> [Activity]
Look through the data below and show every line that includes "Dense".

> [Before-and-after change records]
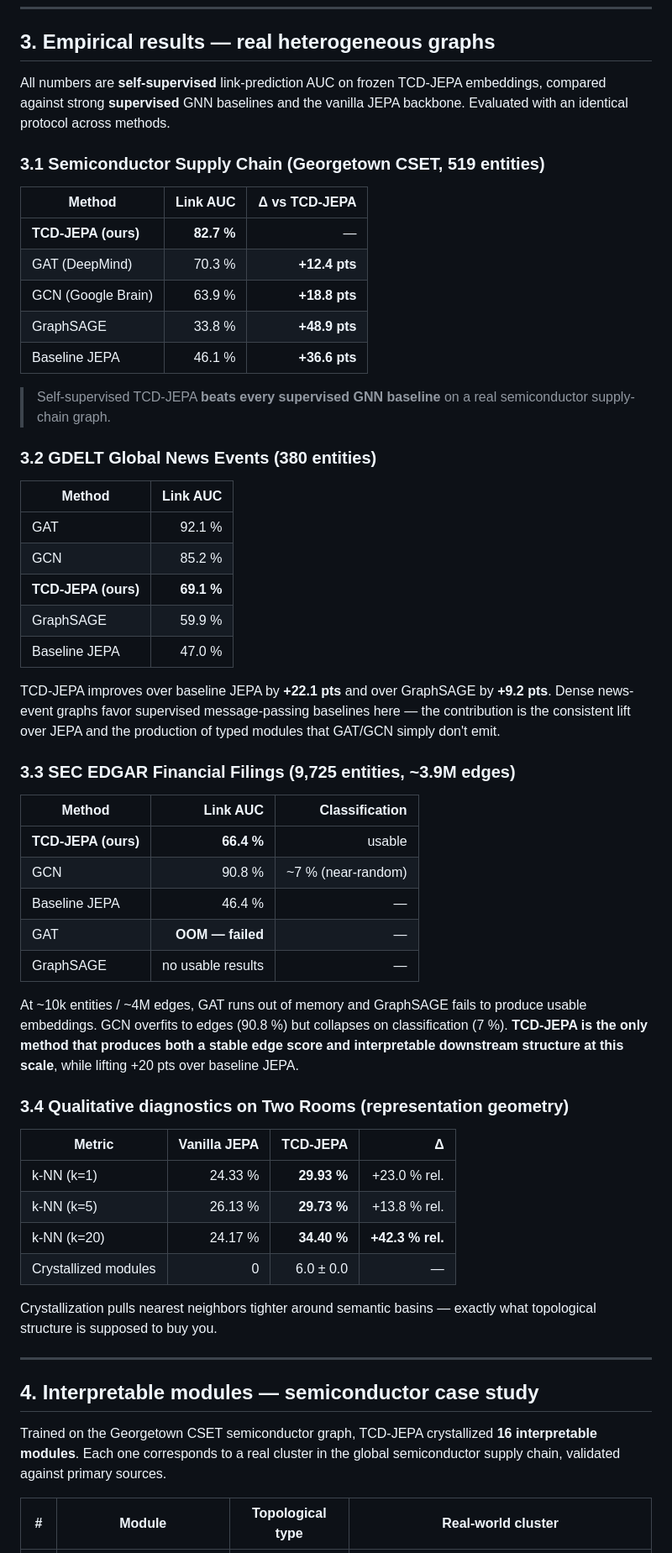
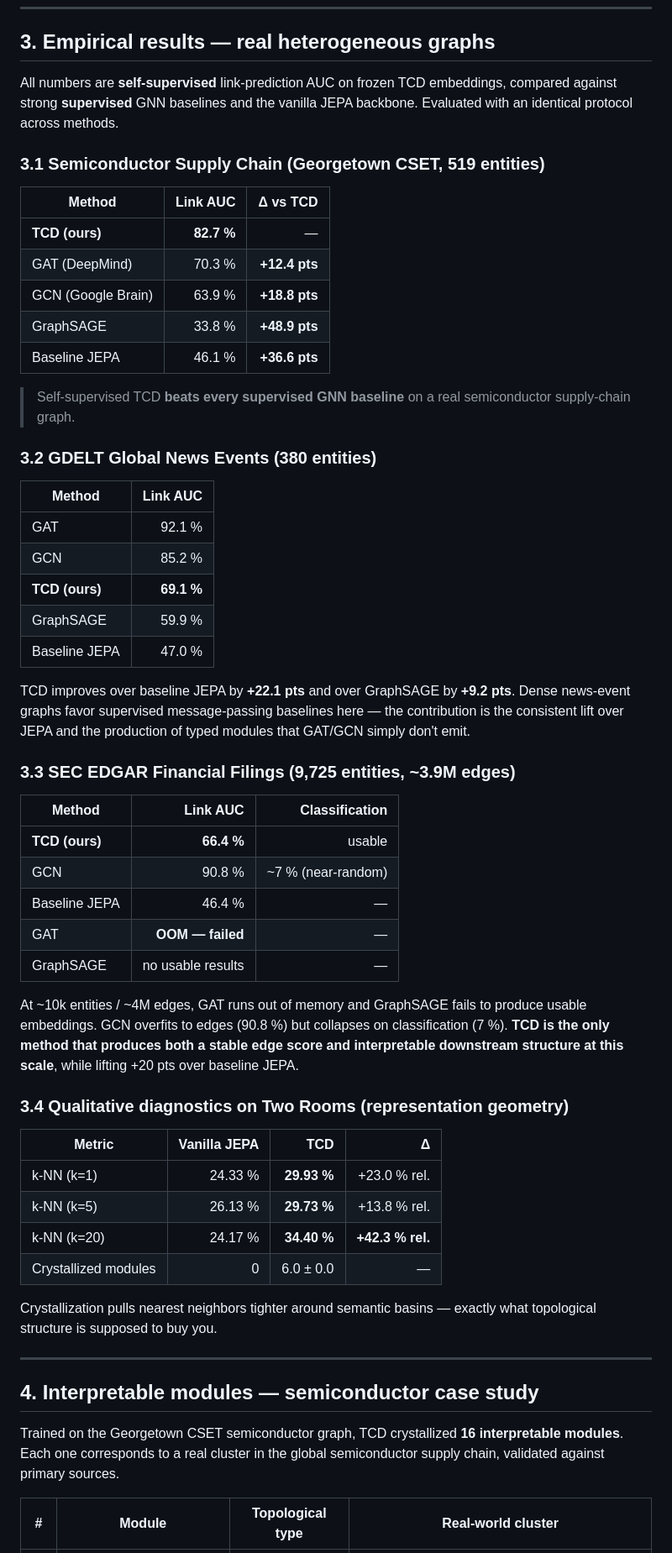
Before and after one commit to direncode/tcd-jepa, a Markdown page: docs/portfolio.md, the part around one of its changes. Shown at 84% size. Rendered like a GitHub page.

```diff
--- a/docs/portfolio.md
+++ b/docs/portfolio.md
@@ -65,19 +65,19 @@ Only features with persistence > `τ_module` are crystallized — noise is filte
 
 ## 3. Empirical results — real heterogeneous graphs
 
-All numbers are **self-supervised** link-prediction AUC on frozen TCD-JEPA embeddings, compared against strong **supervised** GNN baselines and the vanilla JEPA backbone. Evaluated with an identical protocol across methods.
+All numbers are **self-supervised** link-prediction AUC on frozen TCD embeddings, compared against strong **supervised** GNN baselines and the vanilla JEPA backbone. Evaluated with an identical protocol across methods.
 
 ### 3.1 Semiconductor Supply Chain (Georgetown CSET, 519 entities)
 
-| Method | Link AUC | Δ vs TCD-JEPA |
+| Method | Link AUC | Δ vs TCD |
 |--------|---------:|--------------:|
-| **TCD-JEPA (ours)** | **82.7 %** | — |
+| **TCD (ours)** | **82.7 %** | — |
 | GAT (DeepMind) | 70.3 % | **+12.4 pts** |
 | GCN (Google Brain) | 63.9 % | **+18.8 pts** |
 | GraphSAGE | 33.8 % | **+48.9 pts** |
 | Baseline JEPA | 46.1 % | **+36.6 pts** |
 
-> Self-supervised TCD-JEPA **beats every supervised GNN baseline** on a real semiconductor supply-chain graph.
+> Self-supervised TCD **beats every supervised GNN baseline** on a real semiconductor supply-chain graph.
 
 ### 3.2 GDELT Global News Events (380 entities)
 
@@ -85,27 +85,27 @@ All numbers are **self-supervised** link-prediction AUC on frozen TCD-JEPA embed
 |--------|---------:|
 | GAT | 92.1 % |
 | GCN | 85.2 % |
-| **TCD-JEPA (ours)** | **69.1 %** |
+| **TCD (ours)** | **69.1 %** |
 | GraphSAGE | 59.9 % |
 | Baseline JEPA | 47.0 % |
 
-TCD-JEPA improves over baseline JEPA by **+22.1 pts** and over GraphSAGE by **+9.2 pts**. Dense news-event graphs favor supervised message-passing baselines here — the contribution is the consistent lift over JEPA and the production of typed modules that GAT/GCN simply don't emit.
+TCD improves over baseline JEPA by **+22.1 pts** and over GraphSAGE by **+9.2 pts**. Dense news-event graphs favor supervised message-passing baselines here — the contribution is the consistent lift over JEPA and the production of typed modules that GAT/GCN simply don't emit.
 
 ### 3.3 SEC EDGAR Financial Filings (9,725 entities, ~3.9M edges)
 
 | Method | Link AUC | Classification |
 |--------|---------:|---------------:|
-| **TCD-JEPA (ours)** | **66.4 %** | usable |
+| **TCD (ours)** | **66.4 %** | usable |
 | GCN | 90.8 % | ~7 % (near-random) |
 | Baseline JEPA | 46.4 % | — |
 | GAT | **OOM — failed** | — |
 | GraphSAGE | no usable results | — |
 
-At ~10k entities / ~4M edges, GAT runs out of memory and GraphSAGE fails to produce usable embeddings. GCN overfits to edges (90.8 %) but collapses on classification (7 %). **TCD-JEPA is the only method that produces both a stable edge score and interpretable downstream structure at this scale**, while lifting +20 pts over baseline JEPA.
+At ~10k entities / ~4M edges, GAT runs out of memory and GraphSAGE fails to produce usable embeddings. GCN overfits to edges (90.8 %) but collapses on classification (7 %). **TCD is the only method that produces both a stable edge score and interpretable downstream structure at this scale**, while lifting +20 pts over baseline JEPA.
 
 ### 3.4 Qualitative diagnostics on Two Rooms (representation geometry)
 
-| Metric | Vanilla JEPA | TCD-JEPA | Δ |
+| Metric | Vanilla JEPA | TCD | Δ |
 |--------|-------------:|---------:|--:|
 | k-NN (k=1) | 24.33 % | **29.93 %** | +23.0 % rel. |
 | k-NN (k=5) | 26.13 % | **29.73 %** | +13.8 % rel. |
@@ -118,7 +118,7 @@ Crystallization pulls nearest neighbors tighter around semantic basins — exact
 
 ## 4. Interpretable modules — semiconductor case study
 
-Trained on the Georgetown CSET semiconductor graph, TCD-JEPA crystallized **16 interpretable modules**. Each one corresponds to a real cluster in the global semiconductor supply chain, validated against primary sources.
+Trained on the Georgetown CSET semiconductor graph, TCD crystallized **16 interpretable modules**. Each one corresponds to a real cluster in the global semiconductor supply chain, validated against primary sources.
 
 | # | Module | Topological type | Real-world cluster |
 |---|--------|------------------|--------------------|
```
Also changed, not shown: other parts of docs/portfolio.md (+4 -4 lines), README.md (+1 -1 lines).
* * *
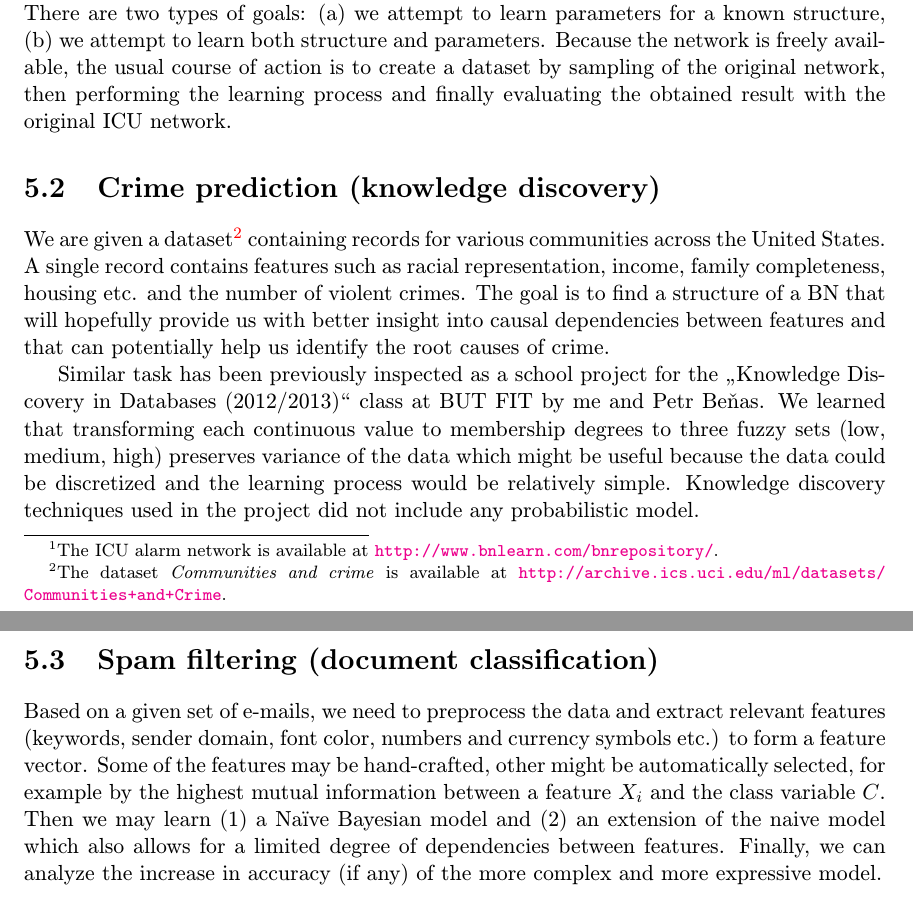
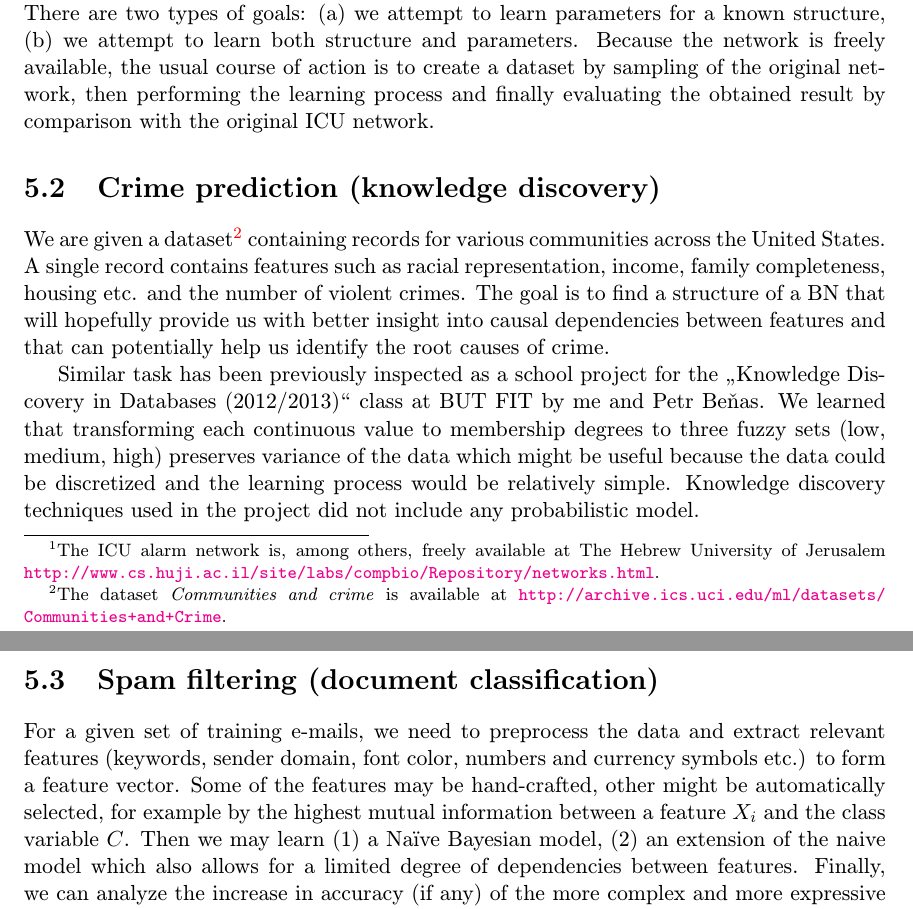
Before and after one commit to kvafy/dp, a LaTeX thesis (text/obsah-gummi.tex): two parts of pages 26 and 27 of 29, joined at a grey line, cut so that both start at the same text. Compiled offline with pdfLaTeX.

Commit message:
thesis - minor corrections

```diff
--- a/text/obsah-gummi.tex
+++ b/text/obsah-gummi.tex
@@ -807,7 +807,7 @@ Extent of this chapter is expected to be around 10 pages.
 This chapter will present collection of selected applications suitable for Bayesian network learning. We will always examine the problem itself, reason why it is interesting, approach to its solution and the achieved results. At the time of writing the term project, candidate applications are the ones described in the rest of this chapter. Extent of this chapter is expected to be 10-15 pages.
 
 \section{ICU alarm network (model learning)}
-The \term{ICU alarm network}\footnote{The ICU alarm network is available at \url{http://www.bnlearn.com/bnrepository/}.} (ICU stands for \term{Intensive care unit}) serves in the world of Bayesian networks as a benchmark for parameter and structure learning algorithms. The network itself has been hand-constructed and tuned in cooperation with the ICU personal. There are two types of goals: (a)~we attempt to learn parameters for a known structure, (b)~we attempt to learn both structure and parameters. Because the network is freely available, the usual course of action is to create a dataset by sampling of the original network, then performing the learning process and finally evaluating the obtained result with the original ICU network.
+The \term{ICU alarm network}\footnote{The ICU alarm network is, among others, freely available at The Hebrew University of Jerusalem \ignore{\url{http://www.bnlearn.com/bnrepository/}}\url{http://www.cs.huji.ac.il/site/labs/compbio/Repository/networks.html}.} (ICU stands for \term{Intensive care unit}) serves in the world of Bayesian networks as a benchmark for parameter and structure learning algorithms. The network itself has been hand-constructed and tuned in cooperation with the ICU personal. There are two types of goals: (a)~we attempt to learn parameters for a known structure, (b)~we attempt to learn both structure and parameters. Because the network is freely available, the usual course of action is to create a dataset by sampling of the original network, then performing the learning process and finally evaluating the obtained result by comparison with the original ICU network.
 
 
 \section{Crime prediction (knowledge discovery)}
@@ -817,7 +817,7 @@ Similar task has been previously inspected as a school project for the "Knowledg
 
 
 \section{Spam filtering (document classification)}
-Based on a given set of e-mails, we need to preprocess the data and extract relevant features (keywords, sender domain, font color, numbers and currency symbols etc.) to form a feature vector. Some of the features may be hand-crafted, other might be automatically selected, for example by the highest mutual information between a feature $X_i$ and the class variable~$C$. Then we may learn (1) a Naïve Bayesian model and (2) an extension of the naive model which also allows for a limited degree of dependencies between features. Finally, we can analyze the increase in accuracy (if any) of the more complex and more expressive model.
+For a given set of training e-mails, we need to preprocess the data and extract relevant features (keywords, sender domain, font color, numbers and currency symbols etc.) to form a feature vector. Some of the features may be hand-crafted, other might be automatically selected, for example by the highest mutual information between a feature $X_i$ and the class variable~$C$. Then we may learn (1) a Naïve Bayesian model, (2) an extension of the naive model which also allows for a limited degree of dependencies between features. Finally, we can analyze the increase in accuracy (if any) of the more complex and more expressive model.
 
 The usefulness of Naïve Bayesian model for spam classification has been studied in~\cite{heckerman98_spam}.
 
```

> [Task solution]
-TCD-JEPA improves over baseline JEPA by **+22.1 pts** and over GraphSAGE by **+9.2 pts**. Dense news-event graphs favor supervised message-passing baselines here — the contribution is the consistent lift over JEPA and the production of typed modules that GAT/GCN simply don't emit.
+TCD improves over baseline JEPA by **+22.1 pts** and over GraphSAGE by **+9.2 pts**. Dense news-event graphs favor supervised message-passing baselines here — the contribution is the consistent lift over JEPA and the production of typed modules that GAT/GCN simply don't emit.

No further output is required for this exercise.